Lesson Plan: How Can We Increase Recycling in Our School?
Invite students to brainstorm ideas.
In this lesson, students will use the scientific method to increase recycling in their schools and communities. Use it with grades 3-8 to teach the core concepts of science and community outreach. Print the PDF below for a worksheet to use with the lesson.
Key Question: How can schools and communities increase participation in recycling programs?
1. Engage: Introduce the Topic
Teacher: Lead a classroom discussion about the recycling or other environmental programs at school and in the community.
Student: Answer questions like:
- What items can you recycle or compost at your school?
- Does everyone at your school recycle or compost?
- Why is it important to recycle?
- What do you think would increase participation in recycling?
2. Explore: Go to the Lab
Teacher: Put students into groups and work with them to identify an aspect of their school’s recycling or other environmental program they want to improve. It’s OK if there’s no existing program. Next, help teams devise an accurate way to gather baseline data and a meaningful strategy for increasing participation.
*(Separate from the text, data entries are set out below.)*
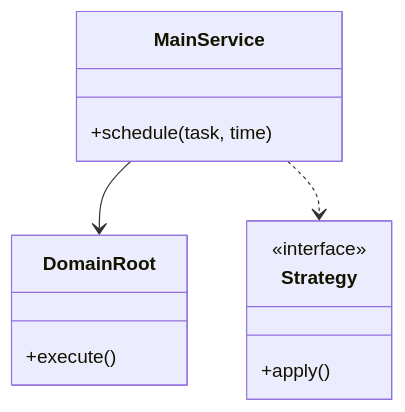
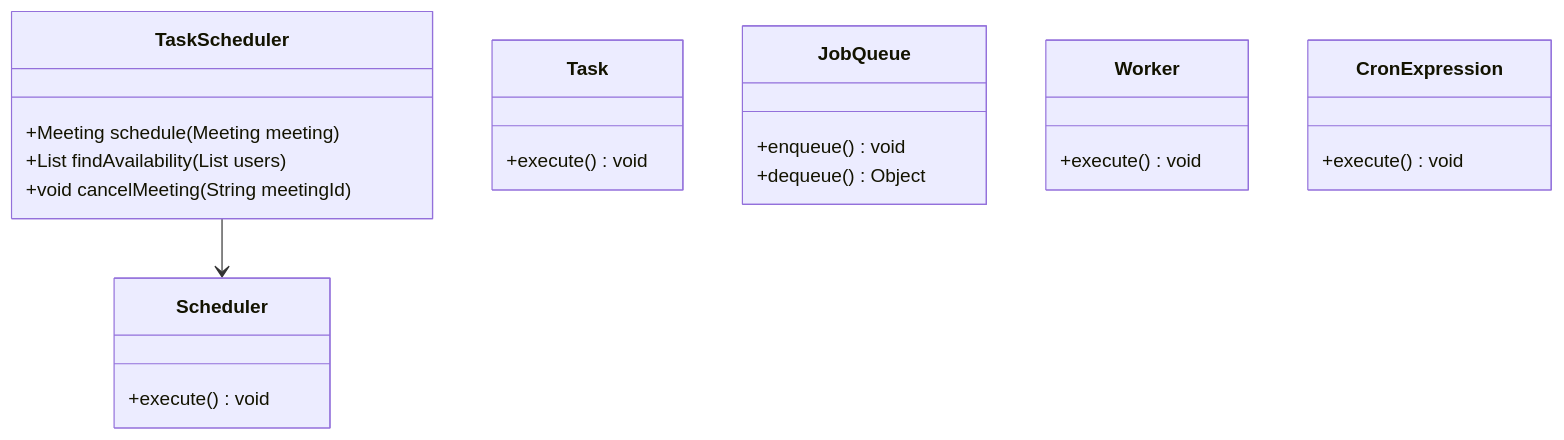
Before and after one commit to madhupaila/Interview-Prep-SSE: the first of 3 diagrams in Learn/System Design - Low Level Design/02-classic-ood/questions/Q16-task-scheduler.md, drawn with Mermaid. The commit also changed other lines of this file and 491 other files, not shown here.

````diff
--- a/Learn/System Design - Low Level Design/02-classic-ood/questions/Q16-task-scheduler.md
+++ b/Learn/System Design - Low Level Design/02-classic-ood/questions/Q16-task-scheduler.md
@@ -75,15 +92,25 @@
 ```mermaid
 classDiagram
-    class MainService {
-        +schedule(task, time)
+    class TaskScheduler {
+        +Meeting schedule(Meeting meeting)
+        +List<TimeSlot> findAvailability(List<Participant> users)
+        +void cancelMeeting(String meetingId)
     }
-    class DomainRoot {
-        +execute()
+    class Scheduler {
+        +execute() void
     }
-    class Strategy {
-        <<interface>>
-        +apply()
+    class Task {
+        +execute() void
     }
-    MainService --> DomainRoot
-    MainService ..> Strategy
+    class JobQueue {
+        +enqueue() void
+        +dequeue() Object
+    }
+    class Worker {
+        +execute() void
+    }
+    class CronExpression {
+        +execute() void
+    }
+    TaskScheduler --> Scheduler
 ```
````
Student: Work with your group to identify a single, measurable activity around recycling you can improve in your school or community. For example, you might set a goal to collect a certain number of bottles and cans by a specific date. You can also look to get involved in recycling programs, like Recycle Rally. Write a plan with several measurable goals you will try to accomplish. This could include educating others, hanging up posters or signs in the community, adding recycling bins, signing up for a school recycling program, etc. Then spend at least three weeks implementing your new strategy.
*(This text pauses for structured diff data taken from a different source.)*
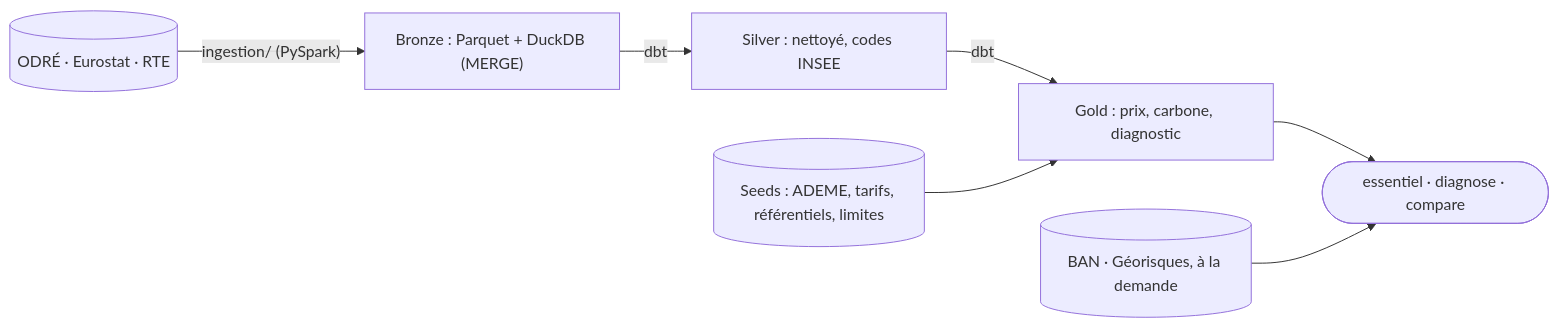
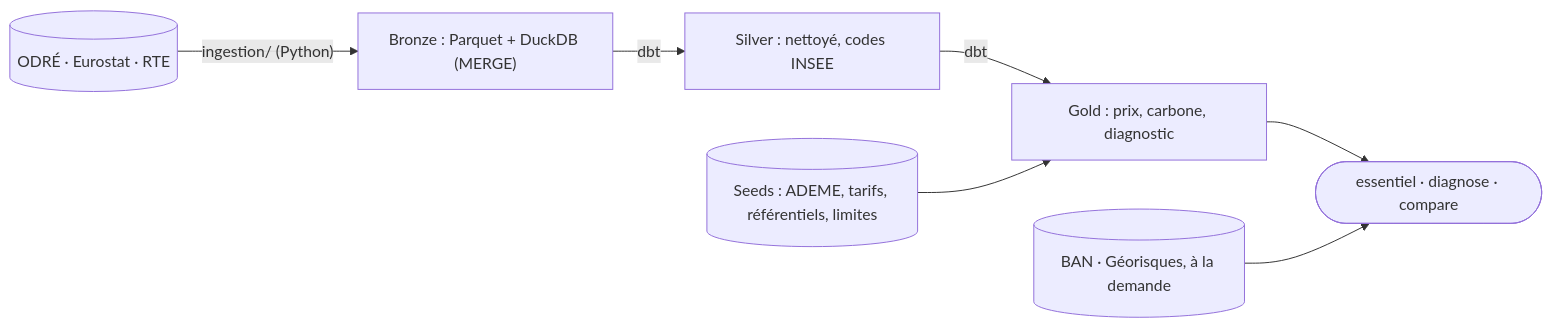
The diagram in README.md (Elias-Ouafi/ou-brancher-mon-entreprise), drawn with Mermaid before and after one commit. The commit also changed other lines of this file and 6 other files, not shown here.

First line of the commit message:
Python uniquement : PySpark retire, documentation en francais

````diff
--- a/README.md
+++ b/README.md
@@ -93,9 +83,9 @@
 ```mermaid
 flowchart LR
-    SRC[("ODRÉ · Eurostat · RTE")] -->|"ingestion/ (PySpark)"| B["Bronze : Parquet + DuckDB (MERGE)"]
+    SRC[("ODRÉ · Eurostat · RTE")] -->|"ingestion/ (Python)"| B["Bronze : Parquet + DuckDB (MERGE)"]
     B -->|dbt| S["Silver : nettoyé, codes INSEE"]
     S -->|dbt| G["Gold : prix, carbone, diagnostic"]
     SEEDS[("Seeds : ADEME, tarifs, référentiels, limites")] --> G
     G --> CLI(["essentiel · diagnose · compare"])
     BAN[("BAN · Géorisques, à la demande")] --> CLI
 ```
````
3. Explain: Take Notes
Teacher: Introduce the scientific method, identifying and defining the main steps: Question, Research, Hypothesis, Experiment, Conclusion. Put each step on its own sheet of chart paper and place each sheet in a different part of the room. Have students go around the room and write on the chart paper how they used each step to implement their plan. Note: This part will likely happen while your project is going on, so they’ll be in the middle of the experiment phase. Lead discussions about how you will tackle the rest of the scientific method with this project. Hand out the “My Scientific Method on Recycling” worksheet to encourage students to keep with their project and use throughout the process.
Student: Think about the parts of the scientific method you’ve already completed during the project. Identify parts of the scientific method that you still need to do. Fill out your worksheet and use it as a tool throughout your project.
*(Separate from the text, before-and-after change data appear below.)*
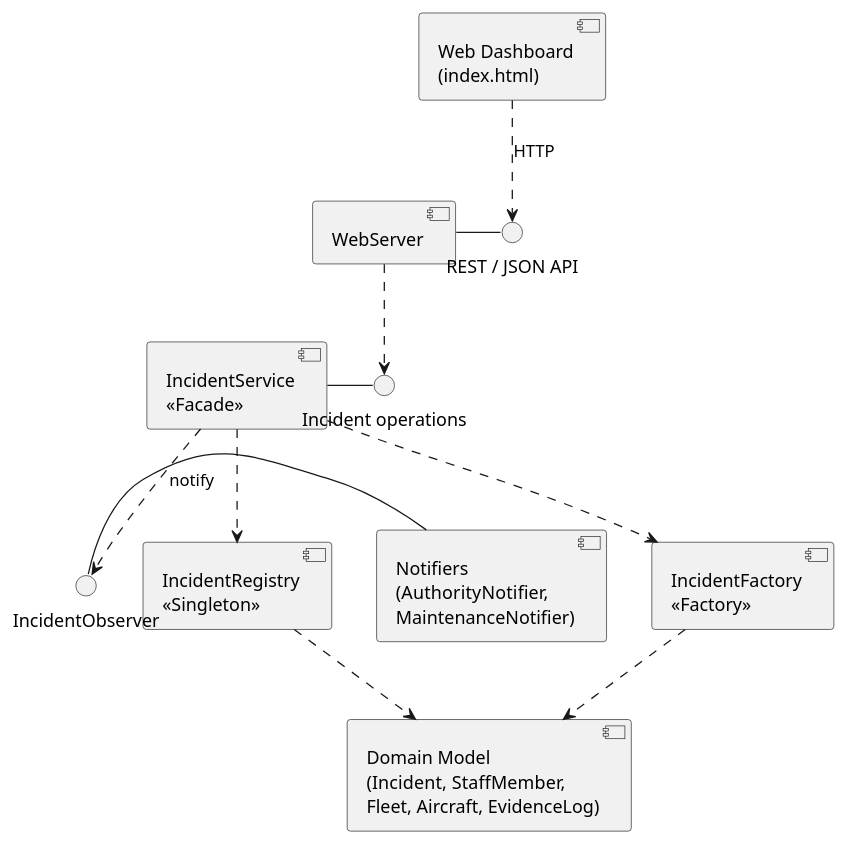
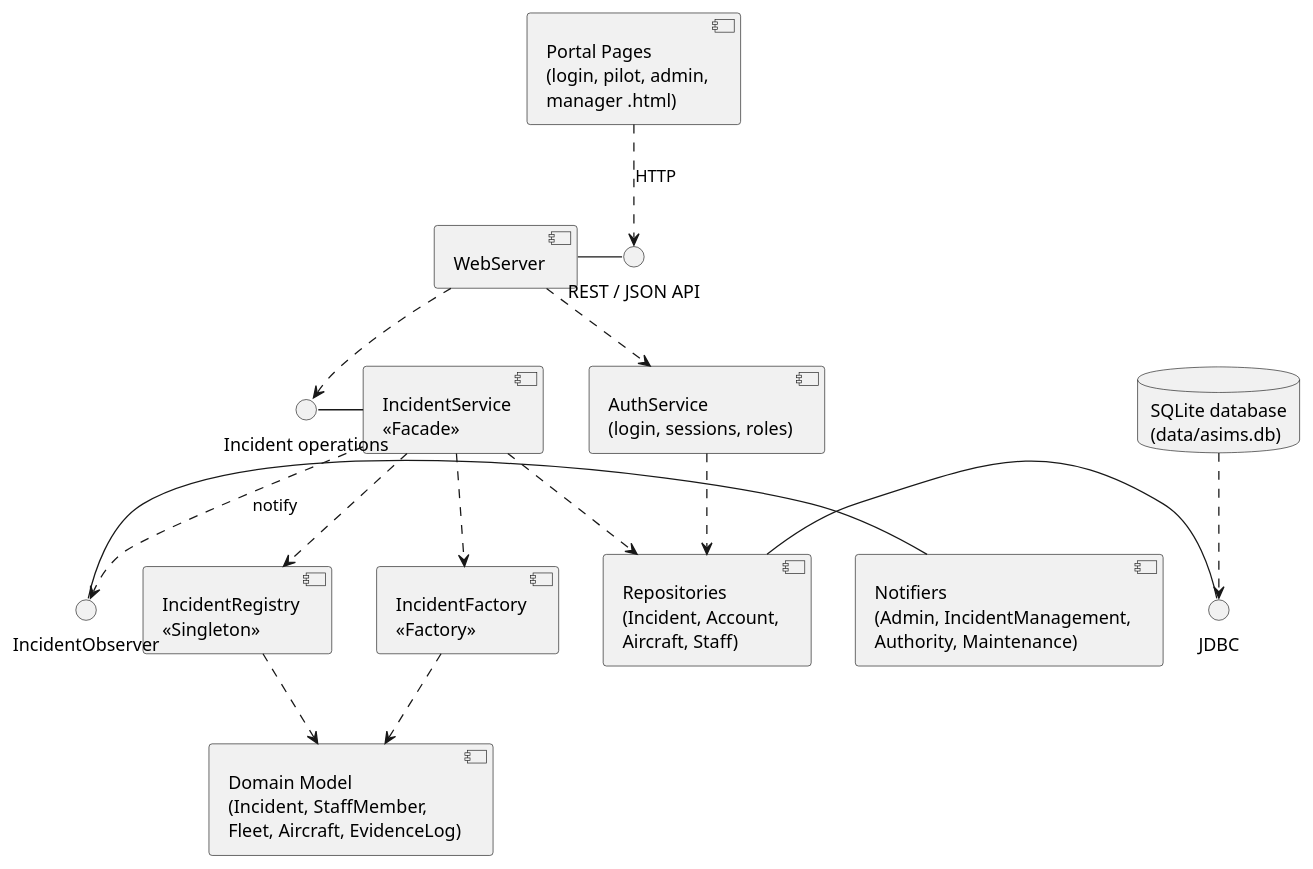
One commit to hassanshakil22/OOAD-ASIMS changed the seventh of 10 diagrams in docs/UML_DIAGRAMS.md. Above: the diagram before and after it, drawn with PlantUML. The commit also changed other lines of this file and 25 other files, not shown here.

Commit message:
Update report, UML diagrams, test results and README for the new system

````diff
--- a/docs/UML_DIAGRAMS.md
+++ b/docs/UML_DIAGRAMS.md
@@ -606,26 +566,35 @@
 ```plantuml
 @startuml
-component "Web Dashboard\n(index.html)" as UI
+component "Portal Pages\n(login, pilot, admin,\nmanager .html)" as UI
 component "WebServer" as WEB
+component "AuthService\n(login, sessions, roles)" as AUTH
 component "IncidentService\n<<Facade>>" as FACADE
 component "IncidentRegistry\n<<Singleton>>" as REG
 component "IncidentFactory\n<<Factory>>" as FAC
-component "Notifiers\n(AuthorityNotifier,\nMaintenanceNotifier)" as OBS
+component "Notifiers\n(Admin, IncidentManagement,\nAuthority, Maintenance)" as OBS
+component "Repositories\n(Incident, Account,\nAircraft, Staff)" as REPO
 component "Domain Model\n(Incident, StaffMember,\nFleet, Aircraft, EvidenceLog)" as MODEL
+database "SQLite database\n(data/asims.db)" as DB
 
 interface "REST / JSON API" as API
 interface "Incident operations" as OPS
 interface "IncidentObserver" as IOBS
+interface "JDBC" as JDBC
 
 WEB - API
 UI ..> API : HTTP
 FACADE - OPS
 WEB ..> OPS
+WEB ..> AUTH
 OBS - IOBS
 FACADE ..> IOBS : notify
 FACADE ..> REG
 FACADE ..> FAC
+FACADE ..> REPO
+AUTH ..> REPO
 FAC ..> MODEL
 REG ..> MODEL
+REPO - JDBC
+DB ..> JDBC
 @enduml
 ```
````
4. Elaborate: Review and Extend
Teacher: Guide students in a discussion about what steps of the scientific method they have completed and what their next steps could be. For example, ask them to think about how they might refine their strategy for improving recycling participation (hypothesis) and test it further.
Student: Return to the steps of the scientific method and finalize your plan. Which steps have you completed? Which steps do you think you should go back to and do again?
5. Evaluate: Check For Understanding
Teacher: Assess students on the steps of the scientific method by asking them to describe each step and give specific examples of how the steps correspond to their efforts to increase recycling at their school.
Student: Really think about (and write about) how you completed the steps of the scientific method through this project. How did it help you create a good plan to increase recycling in your school and community?
Love this lesson plan? Try another one titled What Items Can You Recycle?